READER AND SPEAKER;

CONTAINING

LESSONS .

l FOR

5.
RHETORICAL READING

AND

‘ DECLAMATION.

BY SAMUEL PUTNAM.

NEW YORK :
PUBLISHED BY FRENCH 64 ADLARD. \
l 8 3 6.

‘ Emnsn.
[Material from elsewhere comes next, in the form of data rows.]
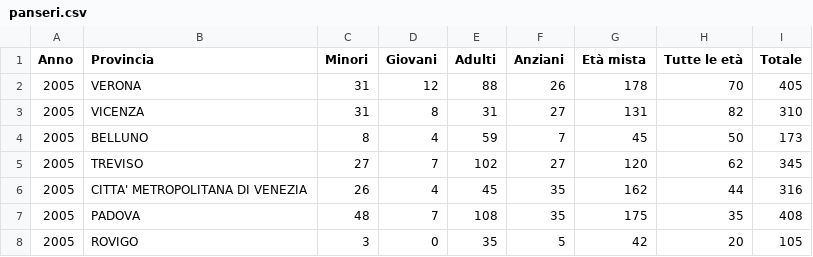
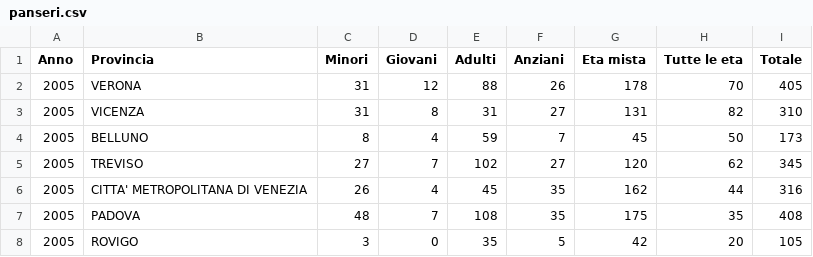
Before and after one commit to panselo/elaborazioneCsvPanseri, a CSV file: src/panseri.csv, drawn as a sheet; only a part is shown; the diff names each change by its address in the sheet, - before the commit and + after, or states it on an @@ line.

```diff
--- a/src/panseri.csv
+++ b/src/panseri.csv
-G1: Età mista
+G1: Eta mista
-H1: Tutte le età
+H1: Tutte le eta
```
Also changed, not shown: 2 other files.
According to Act of Congress. in the year 1836, by SAMUEL PUTNAM, In theClerk’s oflice of the District Court of the Southefn District of NEW You.

STEREO'I'YPED BY FRANCIS F. RIPLEYr
NEW YORK.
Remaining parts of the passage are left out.